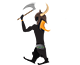
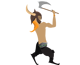
New images for Olaf and bad viking

Changed region(s): [[0.2, 0.0, 0.75, 1.0]]

diff --git a/Olaf.java b/Olaf.java
@@ -16,7 +16,7 @@ public class Olaf extends Grounded
         speed = 4;
         health = 3;
         dying = false;
-        for(int i=0; i<6; i++) {
+        for(int i=0; i<20; i++) {
             sprites[i] = "olaf" + (i+1) + ".png";
         }
     };
@@ -69,7 +69,7 @@ public class Olaf extends Grounded
                 if(actorRight==true){
                     setImage(sprites[0]);
                 } else {
-                    setImage(sprites[3]);
+                    setImage(sprites[5]);
                 }
             }
         }
@@ -84,7 +84,7 @@ public class Olaf extends Grounded
         if(!isRightObstacle()){
             actorRight = true;
             chgImgIn = chgImgIn - 1;
-            changeImage(0,3);
+            changeImage(1,3);
             if(getX() < 500) {
                 setLocation(getX() + speed, getY() );
             }
@@ -95,7 +95,7 @@ public class Olaf extends Grounded
         if(!isLeftObstacle()){
             actorRight = false;
             chgImgIn = chgImgIn - 1;
-            changeImage(3,3);
+            changeImage(6,3);
             if(getX() > 300) {
                 setLocation(getX() - speed, getY() );
             }

diff --git a/Grounded.java b/Grounded.java
@@ -22,7 +22,7 @@ public class Grounded extends Actor
     public int imgNum = 1; // Image ID
     public int chgImg = 0; // Are we supposed to change the picture? 0/1
     
-    public String[] sprites = new String[10]; 
+    public String[] sprites = new String[20]; 
     public int health = 1;
     public boolean animating = false, dying;
     public int dieOn;
@@ -58,9 +58,9 @@ public class Grounded extends Actor
             xWeight = 0;
         } else {
             if(actorRight==true){
-                setImage(sprites[1]); 
+                setImage(sprites[4]); 
             } else {
-                setImage(sprites[4]);
+                setImage(sprites[9]);
             }
             fall();
         }

diff --git a/Levels.java b/Levels.java
@@ -14,7 +14,7 @@ public class Levels extends World
      * Constructor for objects of class Levels.
      * 
      */
-    public String bgImageName = "forest_day.png";  
+    public String bgImageName = "cave_bg.jpg";  
     public int scrollSpeed = 4;  
     public int picWidth = (new GreenfootImage(bgImageName)).getWidth();
     public static Olaf main = new Olaf();

diff --git a/EvilViking.java b/EvilViking.java
@@ -12,7 +12,7 @@ public class EvilViking extends Enemy
 {   
     public EvilViking(){
         speed = 2;
-        for(int i=0; i<10; i++) {
+        for(int i=0; i<18; i++) {
             sprites[i] = "evilViking" + (i+1) + ".png";
         }
     };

━━━━━━━━

Try it
Filter the entries and copy out every line with the word "sprites".

Exercise answer
             sprites[i] = "olaf" + (i+1) + ".png";
                     setImage(sprites[0]);
-                    setImage(sprites[3]);
+                    setImage(sprites[5]);
-    public String[] sprites = new String[10]; 
+    public String[] sprites = new String[20]; 
-                setImage(sprites[1]); 
+                setImage(sprites[4]); 
-                setImage(sprites[4]);
+                setImage(sprites[9]);
             sprites[i] = "evilViking" + (i+1) + ".png";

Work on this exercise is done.